We are on the verge of harvest right now. The combine is ready to go and waiting in the barn lot. The grain cart is ready to be filled and unloaded into the semi. And the grain bins are empty and ready to be filled. Usually, this time of the year, we are excited and eager to get out in the fields and see what the harvest will bring. This year, it is with a bit of hesitation that I send my farmer out to the fields for fall harvest.
It's been estimated that our drought-stricken corn crop will yield as low as 25 bushels per acre and up to 100 bushels per acre. I never in my life could've imagined wishing and hoping for 100 bushels per acre when on a good year we average close to 200 bushels per acre.
We don't know what's out there and that is beyond scary.
And while we may have crop insurance (which is a God send by the way) to reimburse us for up to 134 bushels per acre, that's not enough. See 100 percent of our corn crop is used to feed our pigs and we use every last kernel. So at some point in the next several months we will be forced to purchase corn to feed our pigs. And with corn expected to reach up to $11 per bushel (right now it's around $8), you can only imagine what kind of financial strain that will do to our business.
The reality is that this drought has taken its toll not only on our corn crop, but my family. My hubby has been beyond stressed trying to figure out how we're going to make it through this. He has been praying and hoping for 100 bushels per acre, though we know that still won't be enough.
But as his partner and wife, I will stand by his side no matter what happens, encouraging him and reminding him that no matter what things will be Ok.
So while the mainstream media news has simmered on the drought and the impact it will have on farmers across the country, it's not over, the pain is only just beginning for livestock farm families.
Even though, we've had several inches of rain in the last couple weeks, it's a little too late, unfortunately.

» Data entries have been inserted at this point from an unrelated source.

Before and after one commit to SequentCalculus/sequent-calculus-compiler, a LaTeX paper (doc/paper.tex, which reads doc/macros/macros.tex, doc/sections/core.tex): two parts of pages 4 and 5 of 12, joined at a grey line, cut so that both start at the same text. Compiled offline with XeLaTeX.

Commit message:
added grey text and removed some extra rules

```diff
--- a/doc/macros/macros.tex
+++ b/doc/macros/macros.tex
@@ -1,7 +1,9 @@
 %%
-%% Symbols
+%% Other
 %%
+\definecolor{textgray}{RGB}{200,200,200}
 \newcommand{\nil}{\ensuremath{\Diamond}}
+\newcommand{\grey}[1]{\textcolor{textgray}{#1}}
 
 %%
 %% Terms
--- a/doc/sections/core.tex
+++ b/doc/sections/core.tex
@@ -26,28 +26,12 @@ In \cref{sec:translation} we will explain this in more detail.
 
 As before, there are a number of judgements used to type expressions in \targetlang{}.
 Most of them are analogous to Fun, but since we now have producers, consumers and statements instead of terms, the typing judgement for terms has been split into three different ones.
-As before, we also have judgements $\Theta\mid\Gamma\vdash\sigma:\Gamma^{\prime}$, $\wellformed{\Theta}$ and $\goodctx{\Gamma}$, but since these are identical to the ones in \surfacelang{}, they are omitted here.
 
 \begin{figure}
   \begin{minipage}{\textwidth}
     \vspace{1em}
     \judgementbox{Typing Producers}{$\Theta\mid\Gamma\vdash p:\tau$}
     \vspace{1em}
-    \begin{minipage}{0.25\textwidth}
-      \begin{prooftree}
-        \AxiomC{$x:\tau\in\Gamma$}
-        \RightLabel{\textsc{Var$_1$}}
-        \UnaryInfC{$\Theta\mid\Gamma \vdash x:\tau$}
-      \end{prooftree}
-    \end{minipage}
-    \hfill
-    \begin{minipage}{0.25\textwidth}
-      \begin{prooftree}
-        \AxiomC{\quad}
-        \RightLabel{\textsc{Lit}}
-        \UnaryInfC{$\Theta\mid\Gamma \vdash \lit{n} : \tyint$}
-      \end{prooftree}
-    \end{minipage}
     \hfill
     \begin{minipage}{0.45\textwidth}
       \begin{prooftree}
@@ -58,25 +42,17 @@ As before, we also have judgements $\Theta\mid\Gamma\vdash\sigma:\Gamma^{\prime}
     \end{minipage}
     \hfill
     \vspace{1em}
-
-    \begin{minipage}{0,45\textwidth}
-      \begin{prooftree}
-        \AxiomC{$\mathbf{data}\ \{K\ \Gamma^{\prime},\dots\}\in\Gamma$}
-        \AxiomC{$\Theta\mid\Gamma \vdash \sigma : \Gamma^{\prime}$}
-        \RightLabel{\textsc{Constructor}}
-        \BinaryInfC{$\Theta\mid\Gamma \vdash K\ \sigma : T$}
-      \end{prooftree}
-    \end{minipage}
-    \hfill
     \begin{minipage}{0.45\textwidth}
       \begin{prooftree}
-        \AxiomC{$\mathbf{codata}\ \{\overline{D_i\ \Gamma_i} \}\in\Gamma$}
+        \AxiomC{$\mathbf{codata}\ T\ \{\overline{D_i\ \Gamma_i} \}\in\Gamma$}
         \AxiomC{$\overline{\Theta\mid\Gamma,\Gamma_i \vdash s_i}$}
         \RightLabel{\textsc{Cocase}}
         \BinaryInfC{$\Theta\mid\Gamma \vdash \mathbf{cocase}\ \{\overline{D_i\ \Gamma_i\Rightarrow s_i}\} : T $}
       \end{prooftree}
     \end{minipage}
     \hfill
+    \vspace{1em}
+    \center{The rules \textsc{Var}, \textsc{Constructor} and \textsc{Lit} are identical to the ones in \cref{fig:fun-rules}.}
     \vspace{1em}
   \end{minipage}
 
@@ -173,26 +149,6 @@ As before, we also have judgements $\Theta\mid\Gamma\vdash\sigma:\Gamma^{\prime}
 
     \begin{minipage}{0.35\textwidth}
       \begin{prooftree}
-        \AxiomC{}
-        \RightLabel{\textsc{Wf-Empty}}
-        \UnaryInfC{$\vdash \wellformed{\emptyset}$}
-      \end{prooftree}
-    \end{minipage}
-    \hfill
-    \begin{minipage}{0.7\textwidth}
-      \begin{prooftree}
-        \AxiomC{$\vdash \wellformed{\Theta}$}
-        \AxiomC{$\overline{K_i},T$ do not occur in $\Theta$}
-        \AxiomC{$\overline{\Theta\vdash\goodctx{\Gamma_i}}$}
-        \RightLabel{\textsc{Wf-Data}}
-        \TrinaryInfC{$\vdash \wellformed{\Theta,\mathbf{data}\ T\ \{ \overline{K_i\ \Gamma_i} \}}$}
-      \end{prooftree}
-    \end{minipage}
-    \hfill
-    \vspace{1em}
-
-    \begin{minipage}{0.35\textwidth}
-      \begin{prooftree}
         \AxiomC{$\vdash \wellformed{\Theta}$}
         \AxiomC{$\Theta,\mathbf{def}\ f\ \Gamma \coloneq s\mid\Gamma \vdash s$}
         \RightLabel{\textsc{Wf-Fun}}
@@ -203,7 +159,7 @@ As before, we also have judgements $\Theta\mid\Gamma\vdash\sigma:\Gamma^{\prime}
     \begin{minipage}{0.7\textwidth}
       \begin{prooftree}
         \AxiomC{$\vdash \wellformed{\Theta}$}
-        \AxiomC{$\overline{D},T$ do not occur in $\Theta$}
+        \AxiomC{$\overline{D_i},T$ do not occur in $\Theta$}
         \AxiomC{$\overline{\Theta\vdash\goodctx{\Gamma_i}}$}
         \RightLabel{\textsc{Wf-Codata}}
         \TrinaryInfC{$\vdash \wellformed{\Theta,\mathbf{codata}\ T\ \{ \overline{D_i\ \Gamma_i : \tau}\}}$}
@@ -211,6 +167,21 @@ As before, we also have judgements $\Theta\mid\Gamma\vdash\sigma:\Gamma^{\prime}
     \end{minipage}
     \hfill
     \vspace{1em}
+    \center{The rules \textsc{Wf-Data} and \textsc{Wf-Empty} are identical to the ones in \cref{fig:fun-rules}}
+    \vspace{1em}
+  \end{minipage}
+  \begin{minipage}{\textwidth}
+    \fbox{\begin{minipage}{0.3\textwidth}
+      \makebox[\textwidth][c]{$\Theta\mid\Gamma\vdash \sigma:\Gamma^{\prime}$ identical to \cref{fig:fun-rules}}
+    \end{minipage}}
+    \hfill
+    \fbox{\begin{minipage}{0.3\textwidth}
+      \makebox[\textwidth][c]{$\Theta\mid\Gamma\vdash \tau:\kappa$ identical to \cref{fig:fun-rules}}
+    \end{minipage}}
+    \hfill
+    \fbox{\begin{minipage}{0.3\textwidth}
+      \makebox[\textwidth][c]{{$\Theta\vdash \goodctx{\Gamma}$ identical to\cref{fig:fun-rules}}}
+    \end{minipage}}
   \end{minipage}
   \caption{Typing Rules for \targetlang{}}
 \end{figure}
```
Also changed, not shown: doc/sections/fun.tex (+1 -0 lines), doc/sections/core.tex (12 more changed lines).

But just like I tell my farmer hubby, things will be Ok, I know they will. Besides, I believe 100 percent that the Lord is in our corner and he will help carry us through this unprecedented year in farming.
Sometimes a little prayer goes a long way.